On August 30, a police officer from the Lawton Police Department punched a suspect in the face. The incident is being investigated. You can read the story here: https://www.kswo.com/2019/09/03/lpd-releases-police-report-punching-incident/

And you can read the police report here: https://www.lawtonok.gov/sites/default/files/publications/2019-09/PoliceReport_8302019.pdf

It is worth reading! The sentences are clear and professional. The officer writes in normal English – no jargon. Everything is straightforward: no opinions, no unnecessary repetition.

Here’s an excerpt:

I turned my attention to Porter. I immediately observed that he was sweating profusely, and breathing heavily. Porter began to flex his upper body at me, growl, and yell at me. I was able to see veins in Porters’ neck bulging and spit flying from his mouth as he growled.

It’s a pleasure to read such an excellent report. I hope you’ll take a moment to read it yourself.

Share

A Defense Attorney’s Point of View

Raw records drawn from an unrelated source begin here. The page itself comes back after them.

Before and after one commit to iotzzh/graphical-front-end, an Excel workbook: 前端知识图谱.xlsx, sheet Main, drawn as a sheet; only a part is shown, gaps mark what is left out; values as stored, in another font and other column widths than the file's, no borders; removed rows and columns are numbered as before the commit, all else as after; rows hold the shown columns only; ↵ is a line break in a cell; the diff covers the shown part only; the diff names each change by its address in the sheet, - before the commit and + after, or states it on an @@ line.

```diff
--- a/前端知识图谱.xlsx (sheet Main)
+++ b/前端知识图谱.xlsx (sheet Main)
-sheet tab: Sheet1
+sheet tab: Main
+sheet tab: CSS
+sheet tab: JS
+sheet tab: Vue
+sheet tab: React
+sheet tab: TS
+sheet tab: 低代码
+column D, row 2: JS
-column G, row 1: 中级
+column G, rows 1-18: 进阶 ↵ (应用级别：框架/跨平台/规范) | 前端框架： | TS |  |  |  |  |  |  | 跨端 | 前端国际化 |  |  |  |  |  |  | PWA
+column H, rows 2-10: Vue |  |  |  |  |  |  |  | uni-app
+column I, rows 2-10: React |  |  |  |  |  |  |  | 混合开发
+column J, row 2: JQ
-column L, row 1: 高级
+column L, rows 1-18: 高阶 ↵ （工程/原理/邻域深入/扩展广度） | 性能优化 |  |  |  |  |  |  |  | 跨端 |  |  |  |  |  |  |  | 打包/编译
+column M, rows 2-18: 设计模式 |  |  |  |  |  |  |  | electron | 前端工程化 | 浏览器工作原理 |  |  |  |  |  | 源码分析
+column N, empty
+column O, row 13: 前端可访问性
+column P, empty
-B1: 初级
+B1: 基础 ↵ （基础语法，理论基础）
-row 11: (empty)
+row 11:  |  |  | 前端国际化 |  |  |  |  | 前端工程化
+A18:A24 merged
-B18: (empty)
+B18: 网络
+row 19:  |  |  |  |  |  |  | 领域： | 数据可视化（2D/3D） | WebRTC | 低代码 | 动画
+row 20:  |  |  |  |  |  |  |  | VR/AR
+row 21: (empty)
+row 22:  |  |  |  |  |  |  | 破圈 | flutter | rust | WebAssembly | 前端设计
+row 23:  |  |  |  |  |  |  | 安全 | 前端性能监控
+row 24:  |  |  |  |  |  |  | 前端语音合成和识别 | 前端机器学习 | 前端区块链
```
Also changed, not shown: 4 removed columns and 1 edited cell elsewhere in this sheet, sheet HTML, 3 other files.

Your primary goal as a law enforcement professional is to learn how to think, react, and behave like a police officer.

But it’s also useful to know how other professionals think – especially the ones who might be looking for holes in your police reports.

You can click here to read a short post by an attorney who reads police reports in order to help clients win cases.

He makes a useful point: If, say, an accident victim is unconscious, of course that person’s viewpoint will be missing from the police report. How can an officer conduct an interview with someone who can’t hear the questions?

But that means important information might be missing from your report. Consider talking to an EMT or witness at a crime scene and including their information in your report. If there’s a court hearing that additional information could make a huge difference.

It’s important to remember that something you miss during a busy shift can open the door to a court case.

Defense lawyer in court

Share

A Problem in Salt Lake City

In October 2018, student athlete Lauren McCluskey was killed by a registered sex offender on the University of Utah campus in Salt Lake City. After McCluskey’s death, stories came out about the alleged mistreatment of students and police officers by the university’s police department. Police Chief Dale Brophy eventually left.

Recently the Salt Lake Tribune conducted an independent investigation into procedures for investigating sexual assault at the University of Utah. You can read about the investigation at this link:  https://www.sltrib.com/news/education/2019/11/03/how-university-utahs

Some of the problems could be seen in police reports, which showed there were delays in contacting victims and incomplete investigations.

Officers and students have testified about “blame the victim” interviews by officers and a culture in the police department that demeaned women.

The University has been searching for new public safety leadership.

Share

Stress Management

Law enforcement careers are stressful. While you’re busy protecting the public, you need to think about guarding your own health.

Amaury Mercado has compiled some excellent suggestions based on his long experience as a police officer. Here’s a link to his article.

Share